By 2012, Maria Ressa had already had an impressive career in news when she and three other women started Rappler, aiming to serve a Filipino population rapidly moving online. But the news site turned into a global bellwether for free, accurate information at the vortex of two malign forces: one was the angry populism of an elected President with authoritarian inclinations, Rodrigo Duterte; the other was social media.
In the Philippines, the Internet largely exists on Facebook, because the platform offers free data through its mobile app. But it fell to Ressa’s reporters to expose dozens of fake and spam-heavy accounts Duterte supporters used to manipulate the online discourse that many now mistake for reality. For her trouble, Ressa was subjected to an online hate campaign and multiple arrests.
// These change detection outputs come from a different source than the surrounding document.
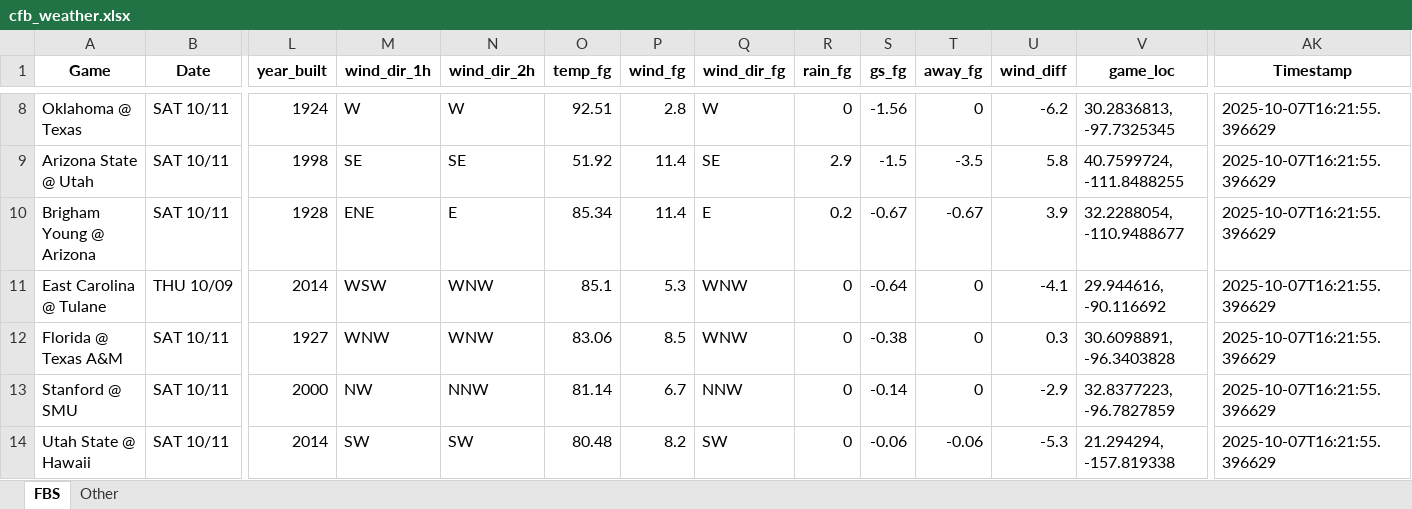
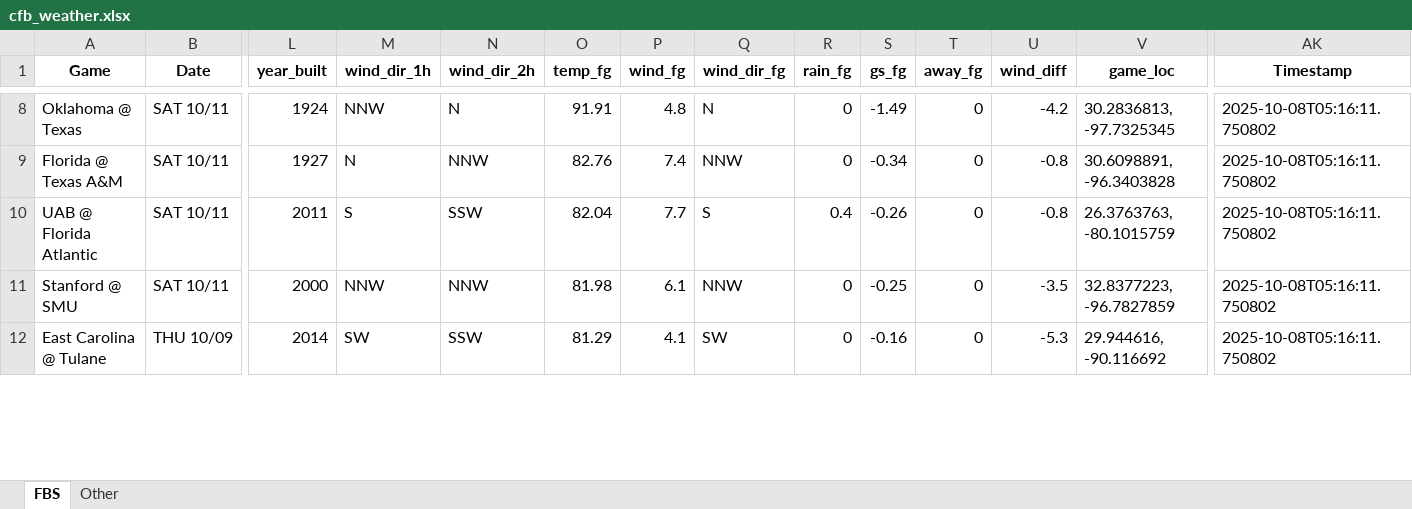
Before and after one commit to mslade50/football_weather, an Excel workbook: cfb_weather.xlsx, sheet FBS, drawn as a sheet; only a part is shown, gaps mark what is left out; values as stored, in another font and other column widths than the file's, no borders; removed rows and columns are numbered as before the commit, all else as after; rows hold the shown columns only; the diff covers the shown part only; the diff names each change by its address in the sheet, - before the commit and + after, or states it on an @@ line.

Commit message:
Update cfb_weather.xlsx with Timestamp 2025-10-08T05:16:11.750802

```diff
--- a/cfb_weather.xlsx (sheet FBS)
+++ b/cfb_weather.xlsx (sheet FBS)
-M8 (wind_dir_1h): W
+M8 (wind_dir_1h): NNW
-N8 (wind_dir_2h): W
+N8 (wind_dir_2h): N
-O8 (temp_fg): 92.51
+O8 (temp_fg): 91.91
-P8 (wind_fg): 2.8
+P8 (wind_fg): 4.8
-Q8 (wind_dir_fg): W
+Q8 (wind_dir_fg): N
-S8 (gs_fg): -1.56
+S8 (gs_fg): -1.49
-U8 (wind_diff): -6.2
+U8 (wind_diff): -4.2
-AK8 (Timestamp): 2025-10-07T16:21:55.396629
+AK8 (Timestamp): 2025-10-08T05:16:11.750802
-row 9: Arizona State @ Utah | SAT 10/11 | 1998 | SE | SE | 51.92 | 11.4 | SE | 2.9 | -1.5 | -3.5 | 5.8 | 40.7599724, -111.8488255 | 2025-10-07T16:21:55.396629
-row 10: Brigham Young @ Arizona | SAT 10/11 | 1928 | ENE | E | 85.34 | 11.4 | E | 0.2 | -0.67 | -0.67 | 3.9 | 32.2288054, -110.9488677 | 2025-10-07T16:21:55.396629
-row 11: East Carolina @ Tulane | THU 10/09 | 2014 | WSW | WNW | 85.1 | 5.3 | WNW | 0 | -0.64 | 0 | -4.1 | 29.944616, -90.116692 | 2025-10-07T16:21:55.396629
-M9 (wind_dir_1h): WNW
+M9 (wind_dir_1h): N
-N9 (wind_dir_2h): WNW
+N9 (wind_dir_2h): NNW
-O9 (temp_fg): 83.06
+O9 (temp_fg): 82.76
-P9 (wind_fg): 8.5
+P9 (wind_fg): 7.4
-Q9 (wind_dir_fg): WNW
+Q9 (wind_dir_fg): NNW
-S9 (gs_fg): -0.38
+S9 (gs_fg): -0.34
-U9 (wind_diff): 0.3
+U9 (wind_diff): -0.8
-AK9 (Timestamp): 2025-10-07T16:21:55.396629
+AK9 (Timestamp): 2025-10-08T05:16:11.750802
+row 10: UAB @ Florida Atlantic | SAT 10/11 | 2011 | S | SSW | 82.04 | 7.7 | S | 0.4 | -0.26 | 0 | -0.8 | 26.3763763, -80.1015759 | 2025-10-08T05:16:11.750802
-M11 (wind_dir_1h): NW
+M11 (wind_dir_1h): NNW
-O11 (temp_fg): 81.14
+O11 (temp_fg): 81.98
-P11 (wind_fg): 6.7
+P11 (wind_fg): 6.1
-S11 (gs_fg): -0.14
+S11 (gs_fg): -0.25
-U11 (wind_diff): -2.9
+U11 (wind_diff): -3.5
-AK11 (Timestamp): 2025-10-07T16:21:55.396629
+AK11 (Timestamp): 2025-10-08T05:16:11.750802
-row 14: Utah State @ Hawaii | SAT 10/11 | 2014 | SW | SW | 80.48 | 8.2 | SW | 0 | -0.06 | -0.06 | -5.3 | 21.294294, -157.819338 | 2025-10-07T16:21:55.396629
+row 12: East Carolina @ Tulane | THU 10/09 | 2014 | SW | SSW | 81.29 | 4.1 | SW | 0 | -0.16 | 0 | -5.3 | 29.944616, -90.116692 | 2025-10-08T05:16:11.750802
```
Also changed, not shown: 7 added rows, 5 removed rows and 248 edited cells elsewhere in this sheet, sheet Other.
TIME named Ressa a 2018 Person of the Year, including her with the staff of the Capital Gazette and others as a Guardian in the War on Truth. Since then, she has continued to navigate the murk between social media and despotism, calling out her findings to the rest of us at the risk of her life. —Karl Vick
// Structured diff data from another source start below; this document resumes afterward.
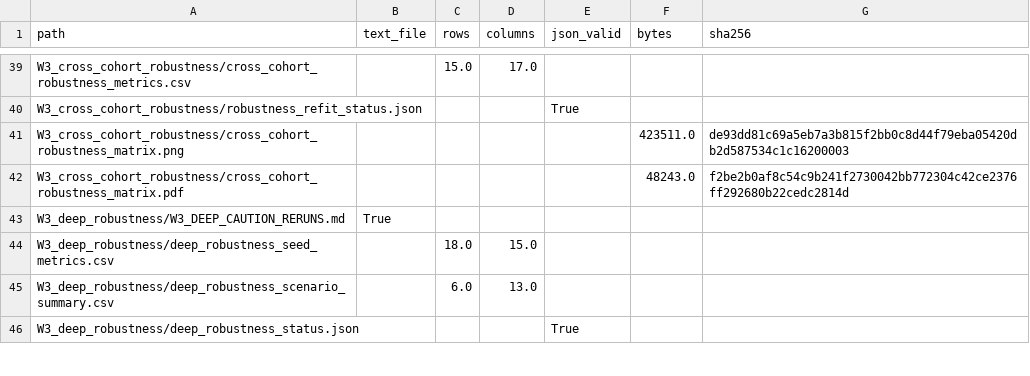
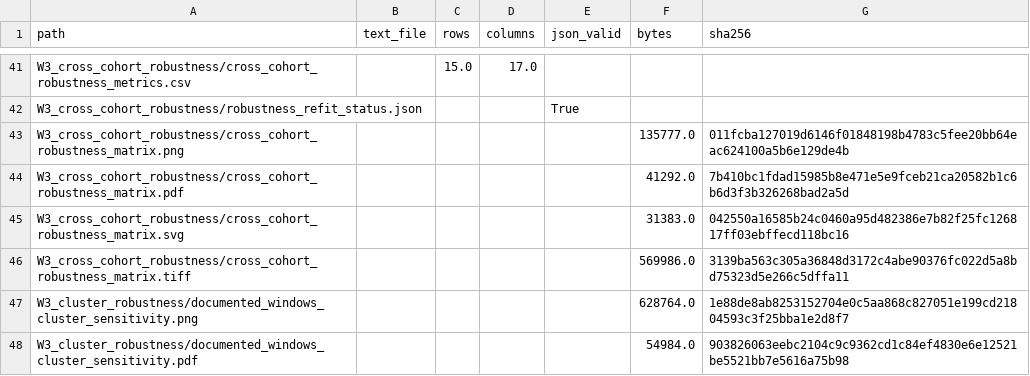
Before and after one commit to HaibooZhu/SA-AKI-Longitudinal-Subphenotyping, a CSV file: aggregate_results/AGGREGATE_EVIDENCE_MANIFEST.csv, drawn as a sheet; only a part is shown, gaps mark what is left out; the shorter side is filled out with more unchanged rows; the diff covers the shown part only.

```diff
--- a/aggregate_results/AGGREGATE_EVIDENCE_MANIFEST.csv
+++ b/aggregate_results/AGGREGATE_EVIDENCE_MANIFEST.csv
@@ -40,3 +42,7 @@ W3_cross_cohort_robustness/cross_cohort_robustness_metrics.csv,,15.0,17.0,,,
 W3_cross_cohort_robustness/robustness_refit_status.json,,,,True,,
-W3_cross_cohort_robustness/cross_cohort_robustness_matrix.png,,,,,423511.0,de93dd81c69a5eb7a3b815f2bb0c8d44f79eba05420db2d587534c1c16200003
-W3_cross_cohort_robustness/cross_cohort_robustness_matrix.pdf,,,,,48243.0,f2be2b0af8c54c9b241f2730042bb772304c42ce2376ff292680b22cedc2814d
+W3_cross_cohort_robustness/cross_cohort_robustness_matrix.png,,,,,135777.0,011fcba127019d6146f01848198b4783c5fee20bb64eac624100a5b6e129de4b
+W3_cross_cohort_robustness/cross_cohort_robustness_matrix.pdf,,,,,41292.0,7b410bc1fdad15985b8e471e5e9fceb21ca20582b1c6b6d3f3b326268bad2a5d
+W3_cross_cohort_robustness/cross_cohort_robustness_matrix.svg,,,,,31383.0,042550a16585b24c0460a95d482386e7b82f25fc126817ff03ebffecd118bc16
+W3_cross_cohort_robustness/cross_cohort_robustness_matrix.tiff,,,,,569986.0,3139ba563c305a36848d3172c4abe90376fc022d5a8bd75323d5e266c5dffa11
+W3_cluster_robustness/documented_windows_cluster_sensitivity.png,,,,,628764.0,1e88de8ab8253152704e0c5aa868c827051e199cd21804593c3f25bba1e2d8f7
+W3_cluster_robustness/documented_windows_cluster_sensitivity.pdf,,,,,54984.0,903826063eebc2104c9c9362cd1c84ef4830e6e12521be5521bb7e5616a75b98
```
Also changed, not shown: 21 added rows and 8 edited cells elsewhere in this file, 49 other files.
This article is part of 100 Women of the Year, TIME’s list of the most influential women of the past century. Read more about the project, explore the 100 covers and sign up for our Inside TIME newsletter for more.
- LeBron James Could Take Pickleball—Yes, Pickleball—to the Next Level
- It's Going to Be a Lot More Expensive to Heat Your Home This Winter. Here's What To Expect
- The U.S. Might Be the Surprising Determining Factor in the Future of Armenia
- Rapper Saucy Santana Is Opening a Door For His Community
- Here are the Biggest Moments from the TIME100 Leadership Forum and Impact Awards in Singapore
- Column: Russia Wants to Lock Ukraine Back in the Soviet Cellar
- As the Kanjuruhan Tragedy Shows, Indonesia Has Not Resolved Its Long-Standing Problem of Soccer Violence
- Here's Everything New on Netflix in October 2022
- A New Documentary Series Illuminates the History and Evolution of Queer Horror